It took me 30 years of golfing with a high handicap before I learned that a smooth, arcing swing path, a stable and quiet lower body, coupled with and the idea that less is best, will produce a consistent and desired ball flight. My son learned these lessons after only a few years of playing. So why does his magic work better or faster? The answer is simple – he met with a qualified alchemist. And by that I mean a professional golf instructor.
If you enjoy golfing but desire to shave ten to twenty strokes off your game (I dropped 18 strokes one summer by making a single and simple swing change) then see a pro. The money spent will come back to you in piles of gold through a more relaxed and enjoyable game, maybe even in winnings from your friends.
Unfortunately, while the instructional articles in golfing magazines are accurate they are very difficult to understand and implement.
With coaching, you can turn lead into gold. And as the saying goes, the sooner the better. Take some lessons now, before the seasons gets into full swing. The extra time will be helpful to ingrain any new swing or train your muscles to move in a different direction.
And don’t forget about the rules and etiquette of the game! Most golfers don’t have this alchemist’s secret to enhance the value of your game. Knowing the rules and etiquette can turn you into a golden and desired playing partner or guest. If you don’t want to spend a week at USGA rules’ school, and don’t want to pick up the little white book and read the legalese, try my humorous yet education book series, The Golf Rules.
I knew a guy that would put lip balm on his golf ball when he had a downhill putt in order to slow the roll of his ball and help him not to overshoot the hole. News flash, that’s against the rules. USGA#4-2a says “During a stipulated round, the playing characteristics of a club must not be purposely changed by adjustment or by any other means”, and 4-2b states “foreign material must not be applied to the club face for the purpose of influencing the movement of the ball.”
Earlier this year Jordan Spieth commented he likes to spit on the bottom of his putter to add some friction when he’s practicing and the grass is dry. When he then asked a rules official if this action would be allowed during competition he was told ‘we aren’t sure.’
The ‘sticky’ part of this situation is that ‘water’ is considered an integral part of golfing and the course, although there is definitely intent to artificially change the behavior of golf equipment in this example.
Here’s where it gets really complicated.

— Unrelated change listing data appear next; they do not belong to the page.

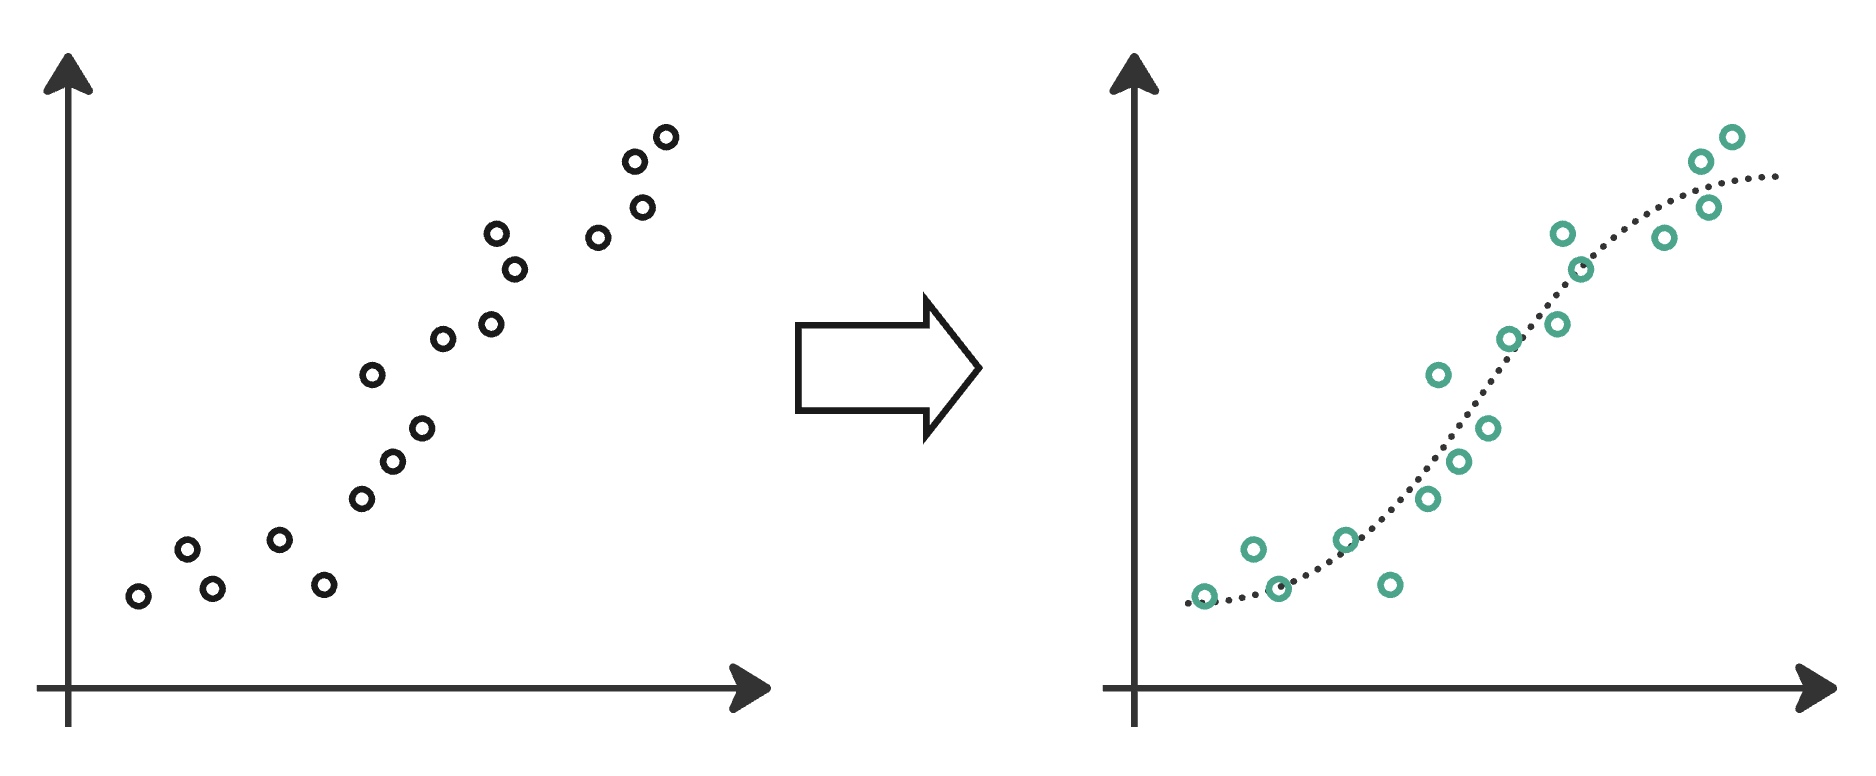
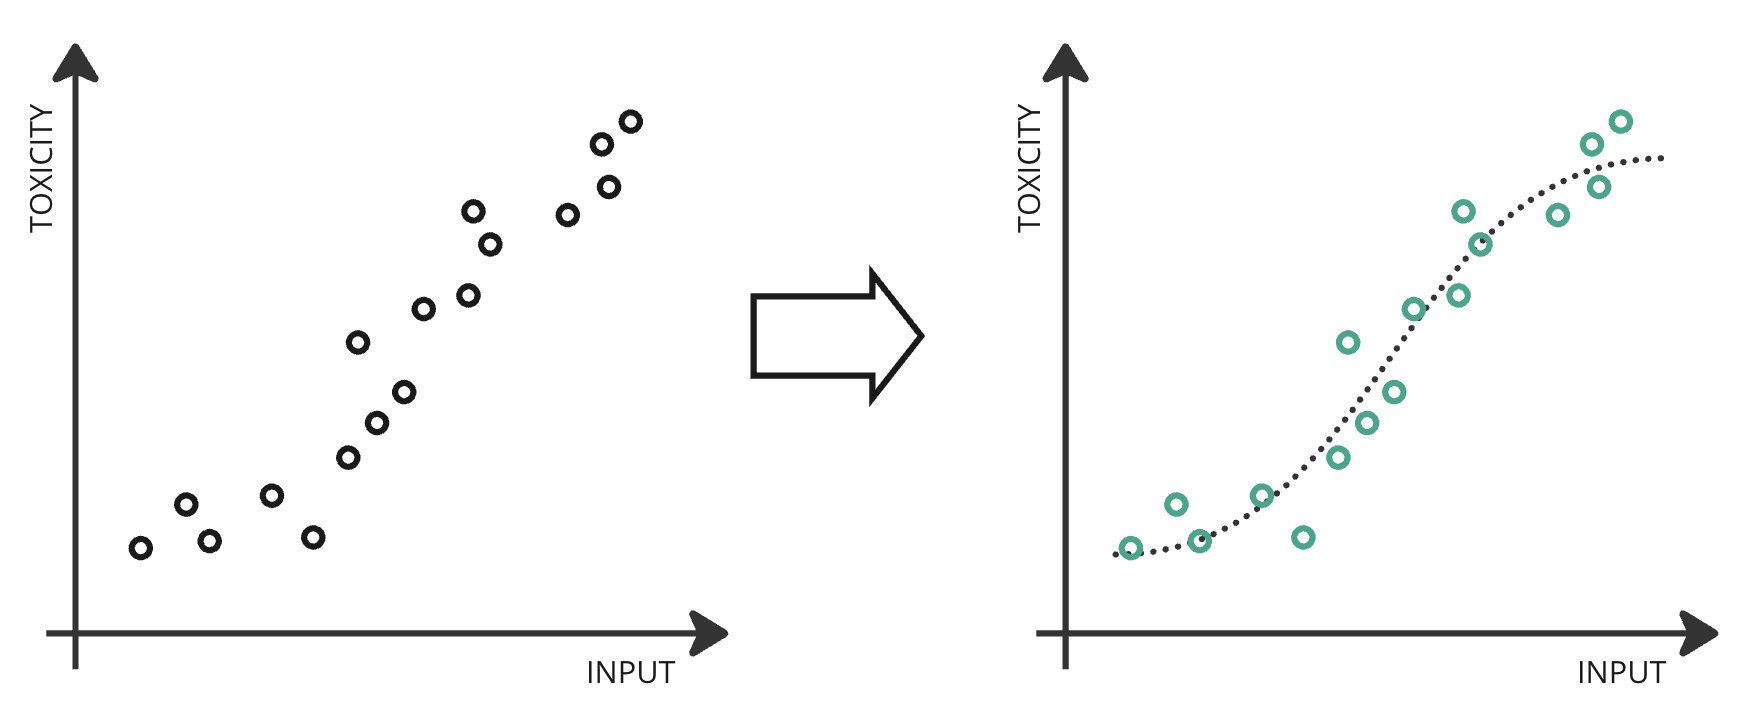
Updated intro pages

diff --git a/docs/generative-ai.md b/docs/generative-ai.md
@@ -15,27 +15,34 @@ Since 2017, there has been a lot of work in the area of generative AI. Broadly s
 
 ![Generative AI](imgs/gen1.png){ align=center }
 
-In many ways, generative AI is similar to supervised learning. The models output predictions that are content. However, for the kinds of content that is popular with Generative AI, there are orders of magnitude more data available online than for other tasks. This has meant that organisations can build larger and larger models, with massive training data sets. 
+In many ways, generative AI is similar to supervised learning. The predictions that the models make are actually predictions about the content itself. You might hear the term _self-supervised_ to describe these models. This is because we don't need a person to label the data as the supervision signal is present within the data itself. 
 
-Generative AI was spurred on recently by the introduction of the transformer model (a kind of neural network) in 2017, and more recent work in building large models. In the field of natural language processing (NLP), transformer models have had a huge impact. Generative AI with text comes from language modelling - the task of predicting the next word in a sentence. This is a supervised learning task, where the task is given a sequence of words, predict the next word. However, it doesn’t require large amounts of effort to label data, because “next word” is inherently there in the data. This model is a very powerful autocomplete model. 
+One big difference between generative AI and more classic supervised learning is that the kind of content (image, text, audio etc.) that's popular for generative AI models is widely available online. This means that organisations can build larger and larger models with massive training data sets. 
 
-What’s interesting about Generative AI models for NLP is that when trained on large amounts of data, they are able to do several tasks that they weren’t explicitly trained to do. Or, they can be fine-tuned to do a task with a small amount of data - far smaller than the amount of data that’s needed to build a supervised model from scratch. These models are the basis of ChatGPT. 
+Generative AI was spurred on recently by the introduction of the transformer model (a kind of neural network) in 2017, and more recent work in building large models. In the field of natural language processing (NLP), transformer models have had a huge impact. Generative AI in NLP uses the task of _language modelling_ - the task of predicting the next word in a sentence. This is a supervised learning task. Given a sequence of words, the model's goal is to predict the next word. It doesn’t require large amounts of effort to label the text data for training because “next word” is inherently there in the data. A language model is essentially a very powerful autocomplete model, but additional types of training is used to turn a basic language model into a chat model like ChatGPT. 
+
+What’s interesting about Generative AI models for NLP is that when trained on large amounts of data, they are able to do several tasks that they weren’t explicitly trained to do. For example, with a large amount of multilingual training data, they are able to translate between languages. This is described as _zero shot learning_.
+
+Tasks involving image and audio processing tend to make use of _diffusion models_ rather than transformers. 
 
 ## Frontier/Foundation Models
 
-As organisations have trained increasingly larger and larger models, they have got more expensive to train. A typical way of working now is that these large ‘_foundation models_’ trained once by an organisation with the money and resources to do so, and then used by many others.
+Generative AI models are expensive to train, due to their large size and the large amount of training data. There's a current trend of building larger and larger models. That means that only a handful of organisations can afford to build their own models from scratch. A typical way of working now is that these large ‘_foundation models_’ trained once by an organisation with the money and resources to do so, are then released publicly. Others can then use the models directly, or _fine-tune_ them for their own projects with a small amount of data - far smaller than the amount of data that’s needed to build their own large model from scratch.
 
 There are some considerations to take into account when using foundation models:
 
-- We do not usually know the data they're trained on
-- If a model is behind an API, we cannot be sure about reproducibility
-- These models are typically trained on large amounts of data from the internet, which brings with it societal biases that become embedded in the model
-- There's a large environmental cost to using these models
-
-You might hear the term self-supervised to describe these models, because the supervision signal is from within the data itself rather than being labelled by a human. 
+- For many public models, there are varying levels of openness. Often the model weights might be available, but we might not know about the training data that was used. 
+- If a model is hosted by an organisation behind an API, we cannot be sure what changes they are making, and that can affect reproducibility
+- These models are typically trained on large amounts of data from the internet, which brings with it societal biases that become embedded in the model.
+- There's a large environmental cost to using these models.
 
 
 ## Inspiration
+
+Here are two papers that look at applications of some of these models:
+
+- [An Interdisciplinary Outlook on Large Language Models for Scientific Research](https://arxiv.org/abs/2311.04929)
+- [An Overview of Diffusion Models: Applications, Guided Generation, Statistical Rates and Optimization](https://arxiv.org/abs/2404.07771)
 
 ## More Resources
 

diff --git a/docs/supervised-learning.md b/docs/supervised-learning.md
@@ -20,7 +20,7 @@ Our job in using supervised learning is to define what the input and output of a
 
 One example of supervised learning is that of predicting whether an email is spam or not. In this example, there are two _categories_, or _classes_ - SPAM and NOT_SPAM.
 
-Our machine learning models cannot directly accept email text as input, so first we extract features from each of the emails. Three features might be, for example, the length of the email, the number of spelling mistakes, and the number of dollar signs in the email. 
+Our machine learning models cannot directly accept email text as input, so first we extract numerical features from each of the emails. Three features might be, for example, the length of the email, the number of spelling mistakes, and the number of dollar signs in the email. 
 
 ![Spam Email Detection](imgs/sup2.png){ align=center }
 
@@ -30,24 +30,29 @@ By training the model directly on a dataset of emails that have been labelled as
 
 Supervised learning can either be **classification** or **regression**.
 
-**Classification** is where the output is one of a fixed number of categories. This could be a binary classification task where there are exactly two possible outputs, like the example above of spam email detection.  You can think of this as finding a line to separate the two classes, as here:
+**Classification** is where the output is one of a fixed number of categories. This could be a binary classification task where there are exactly two possible outputs, like the example above of spam email detection.  You can think of the model as finding a line to separate the two classes, as here:
 
 ![Binary Classification](imgs/sup3.png){ align=center }
 
-Though, more complex classifiers draw lines that are more complex than just a straight line. 
+Usually, there's some overlap between our classes, but we can find a good way to separate them. Usually though, classifiers find a way to separate two classes that is more complex than just a straight line. 
 
 A different task might have multiple categories that an input could belong to. For example, recognising the face of a person in a photo. There are many possible people who could be pictured in the photo, and each person is a possible category.
 
 
 ![Multi-class Classification](imgs/sup4.png){ align=center }
 
-In other scenarios, an input might have more than one label. For example, a photo might have two or more different people in it, and we'd like to identify each. This is called _multi-label_ classification.
+In other scenarios, an input might have more than one label. For example, a photo might have two or more different people in it, and we'd like to identify each. This is called _multi-label_ classification, because each photo has more than one label associated with it.
 
-Sometimes the number of classes can be very large, as in the case of many language processing tasks. Automatically translating text from one language to another is a supervised task, where the model predictions are words in the target language. 
+Sometimes the number of classes can be very large, in the thousands or millions, as in the case of many language processing tasks. Automatically translating text from one language to another is a supervised task, where the model predictions are words in the target language. 
 
-**Regression** is similar to classification, except that the output is a continuous number rather than a discrete class. Examples might be predicting the toxicity of a molecule on a scale. 
+**Regression** is similar to classification, except that the output is a continuous number rather than a discrete class. Examples might be predicting the toxicity of a molecule on a scale. Fitting a line of best fit is a simple kind of regression. 
 
 ![Regression](imgs/sup5.png){ align=center }
+
+## Feature Extraction
+
+It's worth noting that machine learning models require numerical inputs, and you'll need to consider in designing your setup. Some tasks naturally have numerical inputs already - whether that's data from sensors, medical tests, pixel values or some other kind of data that's naturally a number. In other tasks, like in text processing, we need to convert our input to a numerical format by extracting _features_.
+
 
 ## Examples of Supervised Learning
 
@@ -73,10 +78,6 @@ Some of the common supervised learning algorithms you might encounter are:
 - Neural Networks
 
 Much of the recent excitement around AI focuses on neural network approaches. However, depending on your data and task, the other algorithms may be more practical to use.
-
-## Feature Extraction
-
-It's worth noting that models require numerical inputs as it's something you'll need to consider in designing your setup. Some tasks naturally have numerical inputs already - whether that's data from sensors, medical tests, pixel values or something else that's naturally a number. In other tasks, we need to convert our input to a numerical format by extracting _features_. 
 
 
 ## Top Tips for getting started

diff --git a/docs/unsupervised-learning.md b/docs/unsupervised-learning.md
@@ -21,7 +21,7 @@ Three common unsupervised algorithms are _clustering_, _dimensionality reduction
 
 Clustering is the process of taking your data and discovering sub-groups, or clusters, that are sufficiently similar to each other. Unlike classification in supervised learning, where we know the groups ahead of time, clustering uncovers the structure of the groups in a larger population.
 
-Suppose you're working with medical data. You know that some groups of people respond differently to treatment than others, but you don't know the factors that lead here. A clustering algorithm might group your participants into different clusters that allow you to explain what's going on.
+Suppose you're working with medical data. You know that some groups of people respond differently to treatment than others, but you don't know the factors that drive this. A clustering algorithm might group your participants into different clusters that potentially allow you to better explain what's going on.
 
 ![Clustering](imgs/cluster1.png){ align=center }
 
@@ -32,7 +32,7 @@ K-means and DBSCAN are popular clustering algorithms. You may need to give the n
 
 **Dimensionality reduction**
 
-High dimensional data is hard to work with. The first thing we usually notice is that it's hard to visualise well, so that you can explore what the data looks like. A high number of dimensions also imacts the number of parameters your AI model needs to model the data. The more parameters a model has, the larger model and more data you need. This is the _curse of dimensionality_.
+High dimensional data is hard to work with. The first thing we usually notice is that it's hard to visualise well in high dimensions, so that you can explore what the data looks like. A high number of dimensions also imacts the number of parameters your AI model needs to model the data. The more parameters a model has, the larger model and more data you need. This is the _curse of dimensionality_.
 
 Reducing the dimensionality of your data can be one way to work with it effectively. Projecting down to 2- or 3-dimensions means that you can plot it on a graph to view.
 

diff --git a/docs/reinforcement-learning.md b/docs/reinforcement-learning.md
@@ -11,13 +11,17 @@ This section will help you understand:
 
 
 ## Overview
-Reinforcement learning is an area of AI and ML looking at tasks where the computer has to take a series of moves in an uncertain and changing environment, to achieve a particular goal. 
+Reinforcement learning is an area of AI and ML looking at tasks where the computer has to take a series of moves in an uncertain and changing environment, to achieve a particular goal.
 
-RL is used in scenarios like
+Reinforcement Learning models learn through trial and error, and are given a _reward_ signal if they achieve their goal. The models aim to optimise their reward. In practice, it's used much less than supervised and unsupervised learning. 
 
-- Playing games
-- Human-computer dialogue
-- Controlling robots in real-world environments
+
+## Reinforcement Learning Use Cases
+RL is used in scenarios like:
+
+- Playing games, where the computer can choose to make optimal moves but there is some uncertainty about the moves its opponent may make. 
+- Human-computer dialogue, where again the computer can choose an optimal utterance, but there is uncertainty about what the person will say and how that affects the trajectory of the conversation. 
+- Controlling robots in real-world environments where there is uncertainty about how the environment changes over time.
 
 In each of these tasks, it’s hard to judge in isolation whether a single turn or move by the computer is optimal. Yet, we do know in the long-term whether the computer achieves its goal.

If Jordan were to use a wet towel to rub the bottom of his putter in order to wet it then there’s no issue nor rule infraction. If the towel were dry, and he purposefully wet it so as to soak his putter when applied then we have a breach of the rules. It all goes back to a person’s intent and/or the actions they take to better their swing, stance, or equipment.
The rules of golf have been crafted over hundreds of years as to cover every situation that could come up in order for the world to play in harmony. Because of this, rules explanations can be confusing. I know golfers that have been playing for decades and still get many rules wrong. That’s why I wrote The Golf Rules series. See these humorous books for additional help in tackling the rules and etiquette of golf at TheGolfRules.com.
So, the next time you’re playing and are considering applying sunscreen, hand lotion, or saliva to any club or ball just say no.
The Golf Rules
A series of entertaining and educational books on
stroke play, match play, and golf etiquette,
along with a collection of short stories about everything golf.